The Centre’s decision to levy 20 percent duty on raw rice exports and ban export of broken rice has put paddy farmers and millers from Telangana in a tricky position. Though the Centre is claiming that the decision was taken to discourage rice exports and ensure availability of adequate stocks domestically, it is likely to have an adverse impact on farmers and millers, especially in Telangana, where a huge quantity of broken rice is expected during the Yasangi (Rabi) crop season.

Paddy is being cultivated in a record 55 lakh acres in Telangana during this Yasangi season, which expected to result in an yield of 1.5 crore tonnes. While the State government is planning to procure nearly 90 lakh tonnes, the Centre had agreed to purchase the rice but with a rider that the State would supply only raw rice. It is now well-known that the Yasangi crop would result in huge quantity of broken rice if the paddy is milled into raw rice.
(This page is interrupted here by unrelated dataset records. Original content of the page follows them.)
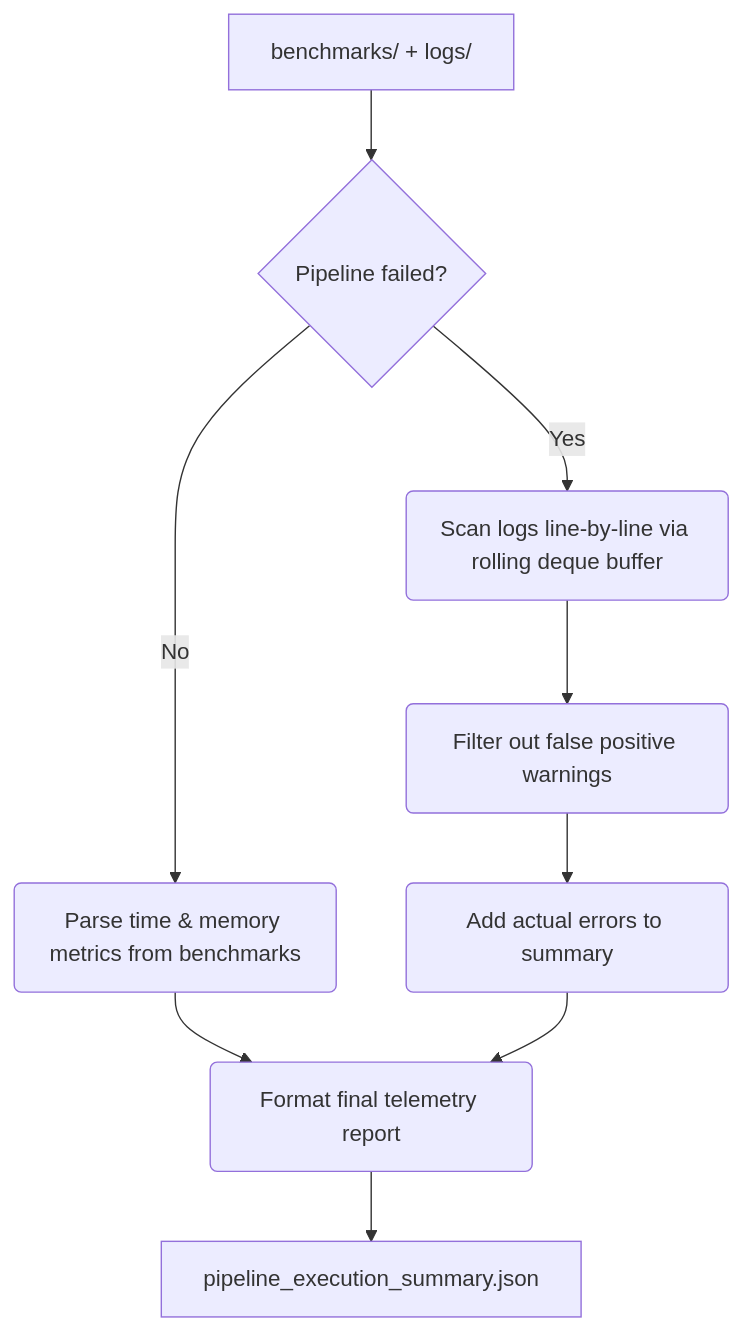
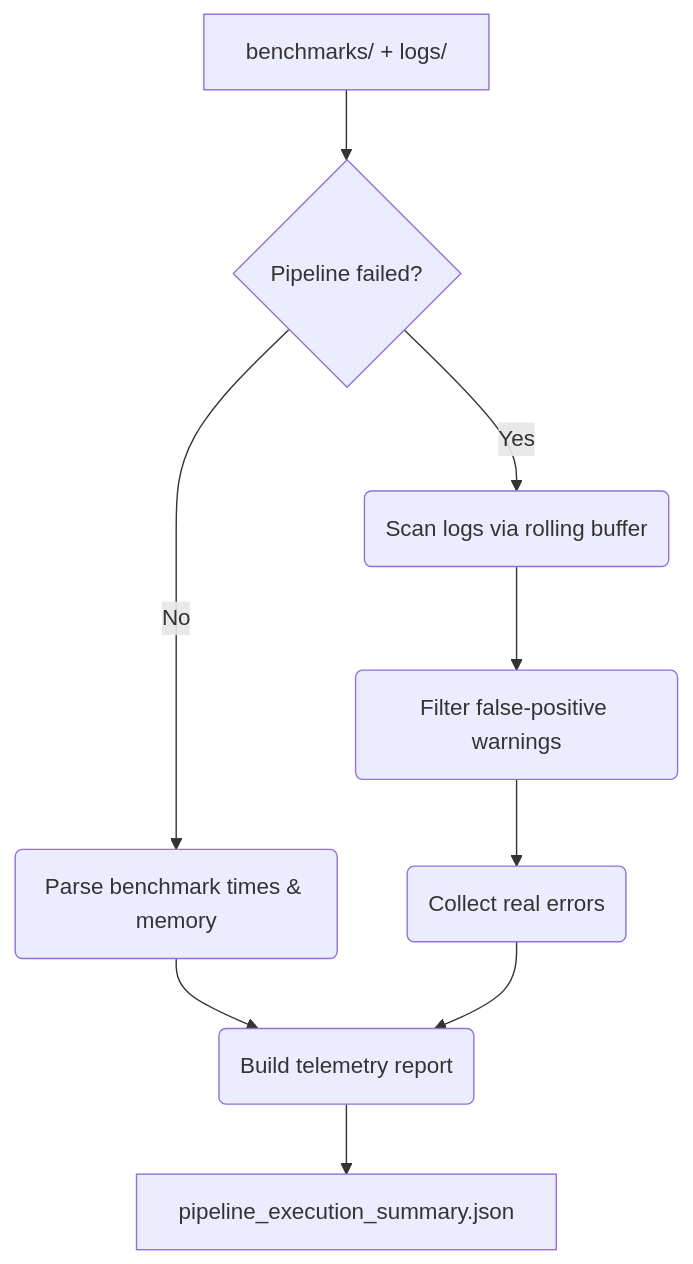
One commit to BDB-Genomics/bdb-rnaseq changed the sixth of 7 diagrams in rules/scripts/README.md. Above: the diagram before and after it, drawn with Mermaid. The commit also changed other lines of this file, not shown here.

````diff
--- a/rules/scripts/README.md
+++ b/rules/scripts/README.md
@@ -152,11 +146,11 @@
 ```mermaid
 graph TD
     A[benchmarks/ + logs/] --> B{Pipeline failed?}
-    B -- Yes --> C(Scan logs line-by-line via rolling deque buffer)
-    C --> D(Filter out false positive warnings)
-    D --> E(Add actual errors to summary)
-    B -- No --> F(Parse time & memory metrics from benchmarks)
-    F --> G(Format final telemetry report)
+    B -- Yes --> C(Scan logs via rolling buffer)
+    C --> D(Filter false-positive warnings)
+    D --> E(Collect real errors)
+    B -- No --> F(Parse benchmark times & memory)
+    F --> G(Build telemetry report)
     E --> G
     G --> H[pipeline_execution_summary.json]
 ```
````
India banned overseas shipments of broken rice and imposed a 20 percent duty on exports of various other grades in September 2022 amid concerns over production due to below-average monsoon rainfall in key paddy growing States. Though the Centre anticipated a shortfall of rice stocks in the country, the situation appears to be different.
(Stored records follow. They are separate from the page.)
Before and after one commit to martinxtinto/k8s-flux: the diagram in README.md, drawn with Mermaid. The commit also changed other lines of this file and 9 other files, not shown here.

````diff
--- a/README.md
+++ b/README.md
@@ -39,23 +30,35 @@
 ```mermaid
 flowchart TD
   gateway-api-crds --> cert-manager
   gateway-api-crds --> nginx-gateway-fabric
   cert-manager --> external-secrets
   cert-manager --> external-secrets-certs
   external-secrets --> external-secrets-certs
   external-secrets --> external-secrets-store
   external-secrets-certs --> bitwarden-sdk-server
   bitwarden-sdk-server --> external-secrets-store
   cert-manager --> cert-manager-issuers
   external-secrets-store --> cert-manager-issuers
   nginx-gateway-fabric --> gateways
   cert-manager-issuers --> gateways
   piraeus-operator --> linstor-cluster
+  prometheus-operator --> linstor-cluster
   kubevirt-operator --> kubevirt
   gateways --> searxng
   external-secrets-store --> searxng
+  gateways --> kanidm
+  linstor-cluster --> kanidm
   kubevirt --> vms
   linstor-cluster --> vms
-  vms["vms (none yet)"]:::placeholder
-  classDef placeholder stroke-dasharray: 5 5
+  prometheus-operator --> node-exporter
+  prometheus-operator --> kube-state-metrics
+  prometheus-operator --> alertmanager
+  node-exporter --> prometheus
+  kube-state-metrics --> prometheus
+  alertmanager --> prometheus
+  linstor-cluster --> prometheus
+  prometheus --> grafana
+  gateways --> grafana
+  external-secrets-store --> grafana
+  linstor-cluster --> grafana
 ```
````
The Union government has recently informed the Parliament that India’s rice exports recorded 22.26 million tonnes in 2022, an increase of 3.5 percent, making it the largest exporter of rice globally. Further, officials said India has ample stocks of rice domestically and would ensure that the restrictions have not deprived the world of rice.

The Centre’s decision not to lift the ban on broken rice exports is expected to affect buyers, particularly in China, who use broken rice as raw material for making ethanol or cattle feed. China was the largest buyer of India’s broken rice, with purchases of 1.1 million tonnes in 2021. Thus, this would affect Telangana farmers and millers adversely as well with the State turning into largest producer of broken rice due to the Centre’s mandate to supply only raw rice to the Food Corporation of India.

Meanwhile, a large quantity of parboiled rice which is used to make idli and dosa batter has been reportedly held up at some ports in Tamil Nadu and Andhra Pradesh, after the Customs authorities assuming it to be normal raw rice due to presence of chalky white grains in rice. The parboiled rice is largely exported to countries like Dubai, Japan, Singapore and Canada. The officials are asking the exporters to pay 20 percent duty to export it, treating it as raw rice. Except exports from Kerala, where idli rice is double parboiled, parboiled rice exports are affected in all other States.

This article has been republished from The Telengana Today